Drewry: Shipping lines aim for $100 billion in profits and are prepared for challenges ahead
Ocean carriers could make a profit of $100 billion this year
Drewry says its medium-term profitability is virtually assured due to supply shortages.
Even with the flood of newbuilding containership orders scheduled for delivery in 2023 likely to break all-time records for shipping capacity injections – and could tip the supply/demand balance in favor of shippers – carriers’ profits in the interim will allow them to “set themselves up for the next few years,” the shipping consultancy says.
Drewry’s latest quarterly Container Forecaster report includes huge improvements in freight rates and carrier profits against a backdrop of operational disruptions in the supply chain.
It has significantly upgraded its forecast for average freight rates and industry profitability for the full year and believes the market “faces a medium-term (or prolonged) supply shortage.”
“Drewry has revised up its freight forecast for this year and upgraded its industry profitability forecast for 2021. We now forecast industry ebit of approximately $80 billion for this year, up from our previous estimate of $35 billion,” said senior director of container research and author of the report, Simon Heaney.
“If freight rates beat expectations for the remainder of the year, we would not be surprised to see an annual profit line in the region of $100 billion,” he added.
“We are already getting used to seeing triple-digit annual growth for spot rates on most lanes. The fact that these cases are no longer shocking is further proof, if any were needed, that the market really is crazy right now.”
Noting that supply chain disruption, such as Evergreen’s Ever Given blockade of the Suez Canal, and Yantian port restrictions had become “the main drivers of freight rates,” Drewry said the main difference from his report three months ago was that “some of the numbers are much higher.”
Drewry says it expects carrier ebit to fall by just over a third next year, due to lower freight rates and higher costs such as more expensive long-term charters, but that this could result in an industry profit of close to $70 billion, “another staggering performance by historical standards,” it says.
According to the report, volumes are expected to continue to increase during the third quarter and peak season, and Drewry has revised its annual growth forecast from 8.7% in March to approximately 10%.
And on the other side of the supply and demand coin, capacity growth is expected to be 4.2% this year, up from 3.7% previously, and only 2.8% in 2022, with major supply adjustments not due until 2023 and 2024 as newbuilds are received by carriers.
Drewry said it estimated that around 16% of cellular capacity will have been lost this year as a direct consequence of lower port productivity, compared with an 11% reduction in 2020.
Outlining the key factors needed to “fix the supply chain and get containers flowing as they should,” Drewry said port productivity had to improve and liner services had to be “more reliable and predictable,” the two “go hand in hand.”

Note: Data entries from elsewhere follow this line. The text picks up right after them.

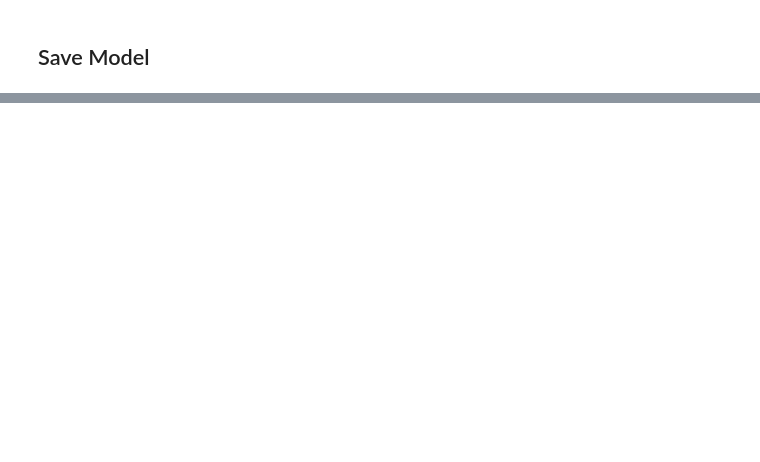
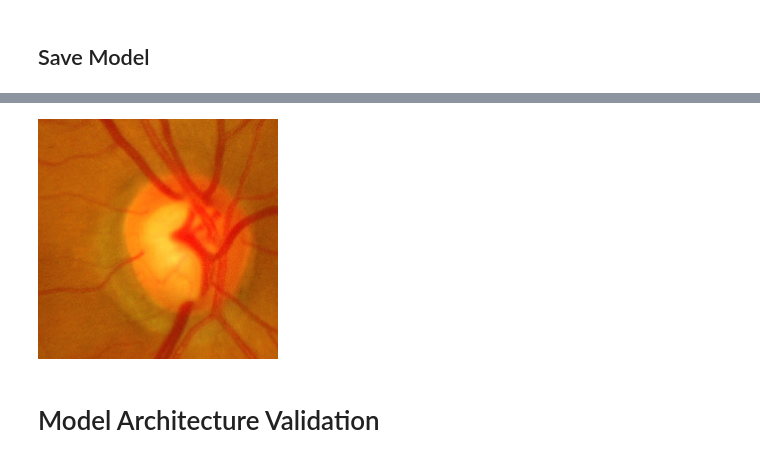
Before and after one commit to pmleffers/Glaucoma, a Jupyter notebook: Glaucoma Detector.ipynb, the cells around one changed output, grey strips where cells are left out. Cells and saved outputs as stored; diff of their text form; code cells hidden in the pictures; blank space fills up the shorter version.

```diff
--- a/Glaucoma Detector.ipynb
+++ b/Glaucoma Detector.ipynb
@@ -777,7 +781,7 @@ Found 251 images belonging to 2 classes.
 # 4-(3x3 conv 128)
 # 6-(3x3 conv 256)
 # 3-(3x3 conv 512)
-#                             Stages         Filters
-model = build(64, 64, 3, 2, (3, 4, 6), (64, 128, 256, 512), reg_lambda=0.0005)
+# Dimensions (width,height,channel) ,Stages , Filters
+model = build(img_height, img_width, 3, 2, (3, 4, 6), (64, 128, 256, 512), reg_lambda=0.0005)
 opt = SGD(lr=initial_learning_rate, momentum=0.9)
 model.compile(loss="binary_crossentropy", optimizer=opt,metrics=["accuracy"])
@@ -789,6 +789,6 @@ Colocations handled automatically by placer.
 %%capture captured
 # define our set of callbacks and fit the model
 callbacks = [LearningRateScheduler(poly_decay)] #                     1047/50=20.94
-H = model.fit_generator(training_generator, steps_per_epoch=train_images // batch_size,
+train_model = model.fit_generator(training_generator, steps_per_epoch=train_images // batch_size,
     validation_data=validation_generator, validation_steps=validation_images // batch_size, epochs=epochs_num, callbacks=callbacks)
 # %% [output]
@@ -882,0 +915,24 @@ json_string = model.to_json()
+# %%
+import pandas as pd
+
+image_augmentation = ImageDataGenerator(rescale=1 / 255.0)
+image_generator = image_augmentation.flow_from_directory(validation_directory,
+                                                                   class_mode="categorical",
+                                                                   target_size=(img_height, img_width),
+                                                                   color_mode="rgb",
+                                                                   shuffle=False,
+                                                                   batch_size=batch_size)
+pred_val=model.predict_generator(image_generator,steps=1,verbose=1)
+
+labels = {y:x for x,y in image_generator.class_indices.items()}
+
+cases,controls=[],[]
+for i,j in pred_val:
+    cases.append(i)
+    controls.append(j)
+
+column_names=['index','filepath','filename','label','prediction']
+df=pd.DataFrame([image_generator.index_array,image_generator.filepaths,image_generator.filenames,image_generator.labels,pred_val.flatten()])
+df=df.transpose()
+df.columns=column_names
+df['label']=df['label'].map(labels)
@@ -882,0 +956,7 @@ json_string = model.to_json()
+# %%
+# load an image from file
+image = load_img(df.filepath[22], target_size=(240, 240))
+# %%
+image
+# %% [output]
+[figure, added]
@@ -882,0 +969,3 @@ json_string = model.to_json()
+# %% [markdown]
+Model Architecture Validation
+=============
```
Also changed, not shown: parts of 25 cells of this notebook.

He also suggested that a “slowdown in demand from Asia to the U.S. was needed to promote a more equitable distribution of capacity and equipment.”
“Shipping lines alone do not have the power to fix things, but the industry as a whole must find a way to break the vicious cycle,” Drewry said.